skip to main content

Listen

Read

Watch

Schedules

Programs

Events

Give

Account

Donation Heart Ribbon

Wintry Weather Blasting Northeast On Its Way Out

Union County (Ohio) Sheriff Jamie Patton directed traffic around an accident near Marysville on Wednesday, December 26, 2012.

The storm's position around dawn on Thursday.

Audio

Aired 12/27/12

The storm that spread snow across much of the nation and sent tornadoes roaring across parts of the Southeast on Tuesday and Wednesday isn't done just yet.

It's "expected to drop one to two feet of snow on parts of the Northeast," The Associated Press reports.
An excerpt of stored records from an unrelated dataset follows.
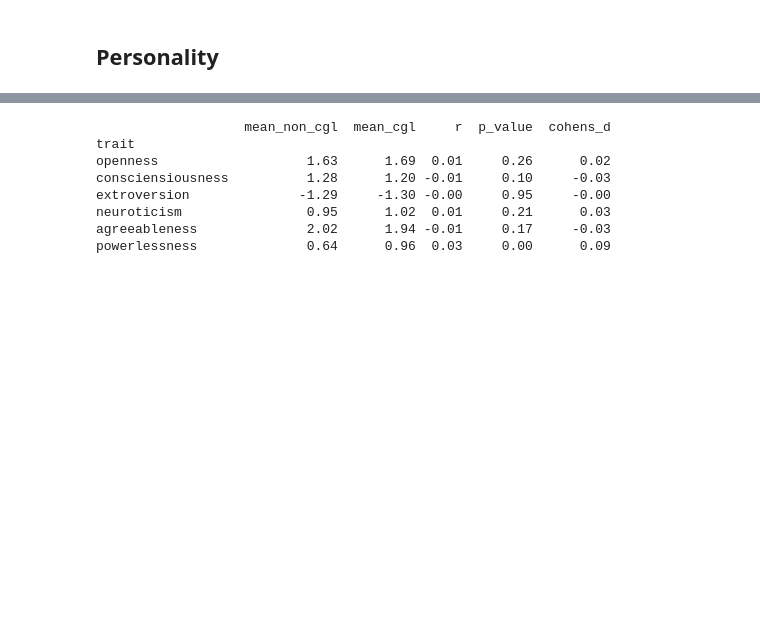
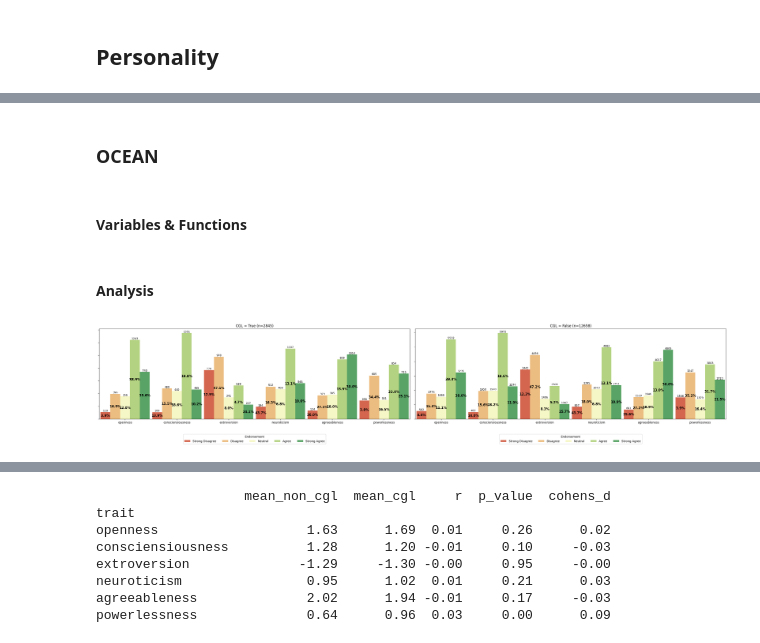
Before and after one commit to darknet-doll/BKS_survey, a Jupyter notebook: 1a_CGL_EDA.ipynb, the cells around one changed output, grey strips where cells are left out. Drawn from its saved outputs; the diff is of its cells as text; code cells hidden in the pictures; blank space fills up the shorter version.

Commit message:
Updating OCEAN EDA & organizing sections

```diff
--- a/1a_CGL_EDA.ipynb
+++ b/1a_CGL_EDA.ipynb
@@ -796,0 +701,4 @@ openness  consciensiousness  extroversion  neuroticism  agreeableness  powerless
+# %% [markdown]
+### OCEAN
+# %% [markdown]
+#### Variables & Functions
@@ -796,0 +732,57 @@ openness  consciensiousness  extroversion  neuroticism  agreeableness  powerless
+# %% [markdown]
+#### Analysis
+# %%
+fig, axes = plt.subplots(1, 2, figsize=(30, 6))
+
+for idx, (cgl_flag, ax) in enumerate([(True, axes[0]), (False, axes[1])]):
+    subset = df[df['cgl_flag'] == cgl_flag]
+    bucket_data = []
+
+    for trait in ocean_cols:
+        trait_data = subset[trait].dropna()
+
+        for score in trait_data:
+            bucket = expanded_bucket_score(score)
+            bucket_data.append({'trait': trait, 'bucket': bucket})
+
+    bucket_df = pd.DataFrame(bucket_data)
+    counts = bucket_df.groupby(['trait', 'bucket']).size().reset_index(name='count')
+
+    # Calculate percentages within each trait
+    counts['total'] = counts.groupby('trait')['count'].transform('sum')
+    counts['pct'] = (100 * counts['count'] / counts['total']).round(1)
+
+    counts['bucket'] = pd.Categorical(counts['bucket'], categories=expanded_bucket_order, ordered=True)
+    counts['trait'] = pd.Categorical(counts['trait'], categories=ocean_cols, ordered=True)
+    counts = counts.sort_values(['trait', 'bucket'])
+
+    # Plot with wider bars
+    sns.barplot(data=counts, x='trait', y='count', hue='bucket', ax=ax, palette='RdYlGn', hue_order=expanded_bucket_order, width=0.95)
+
+    # Add count + pct labels on top
+    for container in ax.containers:
+        ax.bar_label(container, fontsize=9)
+
+    # Add percentage labels in middle of bars
+    for i, (bar, pct) in enumerate(zip(ax.patches, counts['pct'])):
+        height = bar.get_height()
+        ax.text(bar.get_x() + bar.get_width() / 2, height / 2,
+                f'{pct:.1f}%',
+                ha='center', va='center', fontsize=11, fontweight='bold', color='black')
+
+    title = f'CGL = {cgl_flag} (n={len(subset)})'
+    ax.set_title(title, fontsize=12)
+    ax.set_ylabel('')
+    ax.set_xlabel('')
+    ax.set_yticklabels([])
+
+    # Center legend under title
+    if idx == 1:
+        ax.legend(title='Endorsement', bbox_to_anchor=(0.5, -0.15), loc='upper center', ncol=5)
+    else:
+        ax.legend(title='Endorsement', bbox_to_anchor=(0.5, -0.15), loc='upper center', ncol=5)
+
+plt.tight_layout()
+plt.show()
+# %% [output]
+[figure, added]
```
Also changed, not shown: parts of 24 cells of this notebook.
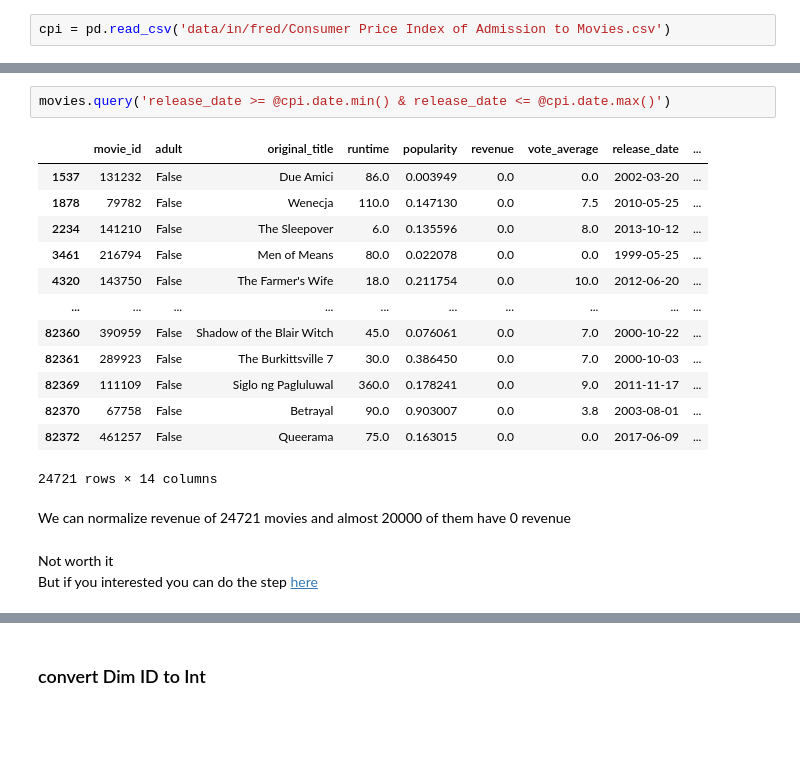
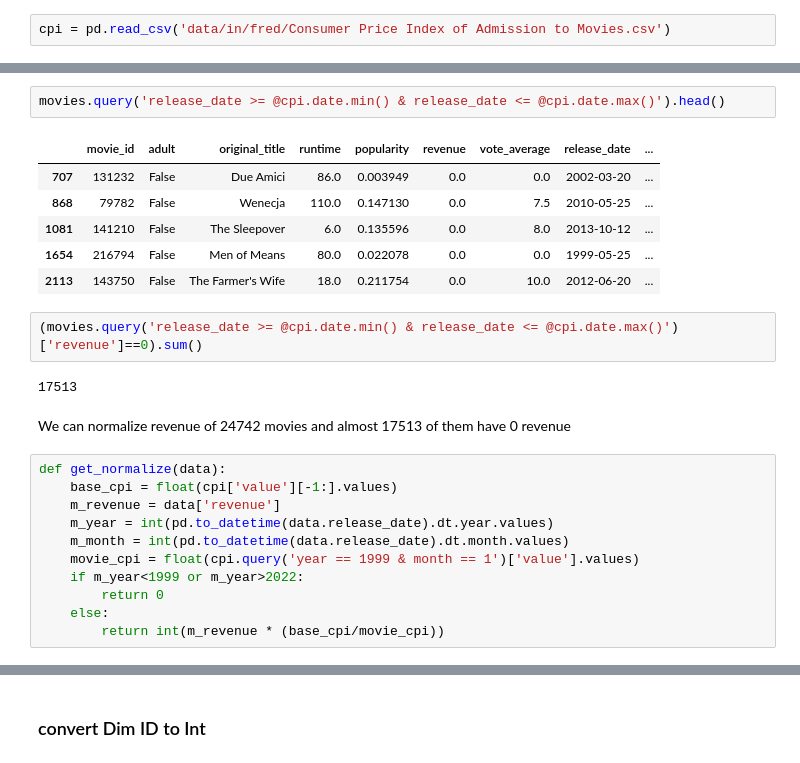
Before and after one commit to MuhamedHekal/ETL-Movies-using-Python, a Jupyter notebook: 3.7 CleaningFact.ipynb, the cells around one changed output, grey strips where cells are left out. Drawn from its saved outputs; the diff is of its cells as text; blank space fills up the shorter version.

```diff
--- a/3.7 CleaningFact.ipynb
+++ b/3.7 CleaningFact.ipynb
@@ -170,21 +258,26 @@ cpi.date.min(), cpi.date.max()
+# %%
+movies.query('release_date >= @cpi.date.min() & release_date <= @cpi.date.max()').head()
+# %% [output]
+|  | movie_id | adult | original_title | runtime | popularity | revenue | vote_average | release_date | ... |
+| 707 | 131232 | False | Due Amici | 86.0 | 0.003949 | 0.0 | 0.0 | 2002-03-20 | ... |
+| 868 | 79782 | False | Wenecja | 110.0 | 0.147130 | 0.0 | 7.5 | 2010-05-25 | ... |
+| 1081 | 141210 | False | The Sleepover | 6.0 | 0.135596 | 0.0 | 8.0 | 2013-10-12 | ... |
+| 1654 | 216794 | False | Men of Means | 80.0 | 0.022078 | 0.0 | 0.0 | 1999-05-25 | ... |
+| 2113 | 143750 | False | The Farmer's Wife | 18.0 | 0.211754 | 0.0 | 10.0 | 2012-06-20 | ... |
 # %%
-movies.query('release_date >= @cpi.date.min() & release_date <= @cpi.date.max()')
+(movies.query('release_date >= @cpi.date.min() & release_date <= @cpi.date.max()')['revenue']==0).sum()
 # %% [output]
-|  | movie_id | adult | original_title | runtime | popularity | revenue | vote_average | release_date | ... |
-| 1537 | 131232 | False | Due Amici | 86.0 | 0.003949 | 0.0 | 0.0 | 2002-03-20 | ... |
-| 1878 | 79782 | False | Wenecja | 110.0 | 0.147130 | 0.0 | 7.5 | 2010-05-25 | ... |
-| 2234 | 141210 | False | The Sleepover | 6.0 | 0.135596 | 0.0 | 8.0 | 2013-10-12 | ... |
-| 3461 | 216794 | False | Men of Means | 80.0 | 0.022078 | 0.0 | 0.0 | 1999-05-25 | ... |
-| 4320 | 143750 | False | The Farmer's Wife | 18.0 | 0.211754 | 0.0 | 10.0 | 2012-06-20 | ... |
-| ... | ... | ... | ... | ... | ... | ... | ... | ... | ... |
-| 82360 | 390959 | False | Shadow of the Blair Witch | 45.0 | 0.076061 | 0.0 | 7.0 | 2000-10-22 | ... |
-| 82361 | 289923 | False | The Burkittsville 7 | 30.0 | 0.386450 | 0.0 | 7.0 | 2000-10-03 | ... |
-| 82369 | 111109 | False | Siglo ng Pagluluwal | 360.0 | 0.178241 | 0.0 | 9.0 | 2011-11-17 | ... |
-| 82370 | 67758 | False | Betrayal | 90.0 | 0.903007 | 0.0 | 3.8 | 2003-08-01 | ... |
-| 82372 | 461257 | False | Queerama | 75.0 | 0.163015 | 0.0 | 0.0 | 2017-06-09 | ... |
-24721 rows × 14 columns
+17513
 # %% [markdown]
-We can normalize revenue of 24721 movies and almost 20000 of them have 0 revenue
+We can normalize revenue of 24742 movies and almost 17513 of them have 0 revenue
-# %% [markdown]
-Not worth it<br>
-But if you interested you can do the step [here](https://dof.ca.gov/wp-content/uploads/Forecasting/Economics/Documents/How-To-Use-CPI-Data.pdf)
+# %%
+def get_normalize(data):
+    base_cpi = float(cpi['value'][-1:].values)
+    m_revenue = data['revenue']
+    m_year = int(pd.to_datetime(data.release_date).dt.year.values)
+    m_month = int(pd.to_datetime(data.release_date).dt.month.values)
+    movie_cpi = float(cpi.query('year == 1999 & month == 1')['value'].values)
+    if m_year<1999 or m_year>2022:
+        return 0
+    else:
+        return int(m_revenue * (base_cpi/movie_cpi))
```
Also changed, not shown: parts of 27 cells of this notebook, 2 other files.
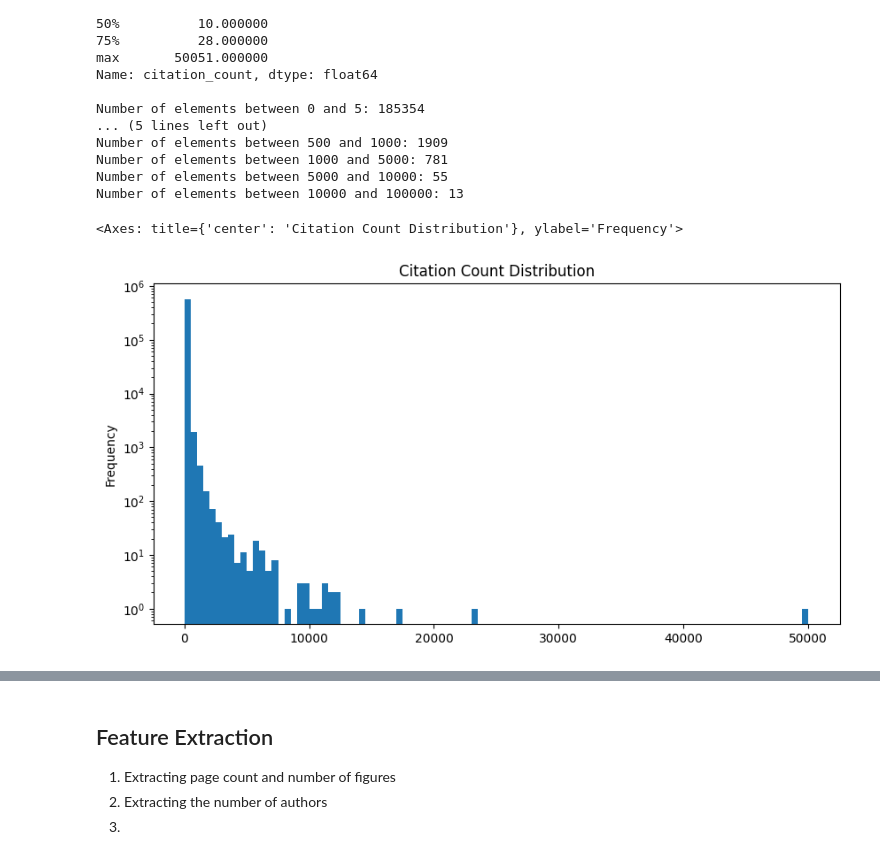
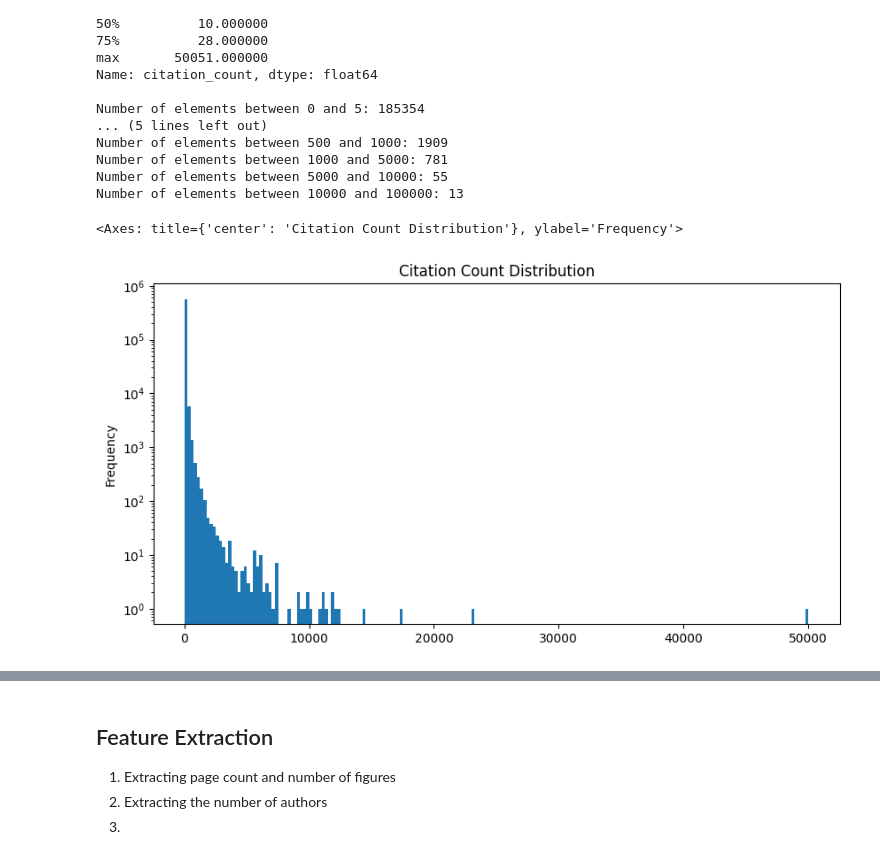
Before and after one commit to Grutschus/uu-data-mining-project, a Jupyter notebook: feature_extraction.ipynb, the cells around one changed output, grey strips where cells are left out. Cells and saved outputs as stored; diff of their text form; code cells hidden in the pictures.

```diff
--- a/feature_extraction.ipynb
+++ b/feature_extraction.ipynb
@@ -47,7 +52,7 @@ Number of elements between 1000 and 5000: 781
 Number of elements between 5000 and 10000: 55
 Number of elements between 10000 and 100000: 13
 # %%
-dataset_pd['citation_count'].plot(kind='hist', bins=50, logy=True, figsize=(10, 5), title='Citation Count Distribution')
+dataset_pd['citation_count'].plot(kind='hist', bins=200, logy=True, figsize=(10, 5), title='Citation Count Distribution')
 # %% [output]
 <Axes: title={'center': 'Citation Count Distribution'}, ylabel='Frequency'>
-[figure, old version]
+[figure, new version]
```
Also changed, not shown: parts of 2 cells of this notebook.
The heaviest accumulations "will be in northern Pennsylvania, upstate New York and inland sections of several New England states before [it] heads to Canada on Friday."

With the death of an 18-year-old girl near Cincinnati, the wintry weather (which we followed here on Wednesday) is now blamed for seven fatalities. According to the AP, authorities say the girl lost control of the car she was driving Wednesday. It was then hit by an oncoming snow plow.

The Weather Channel, which has taken it upon itself to start naming winter storms and calls this one Euclid, says that by the time it's done Euclid "will have deposited snow from California's Sierra Nevada Mountains to New England."

As you would expect, many folks' travel plans have been disrupted. Roads have been too treacherous for travel at times from Texas to New England. And from Tuesday through Wednesday, the AP says, "more than 1,600 flights were canceled, according to the aviation tracking website FlightAware.com." There's some good news on that front today. The wire service reports that "despite the wet weather, no flights are delayed Thursday morning cities like New York, Philadelphia and Boston."

Copyright 2012 National Public Radio. To see more, visit www.npr.org.

Please stay on topic and be as concise as possible. Leaving a comment means you agree to our Community Discussion Rules. We like civilized discourse. We don't like spam, lying, profanity, harassment or personal attacks.

comments powered by Disqus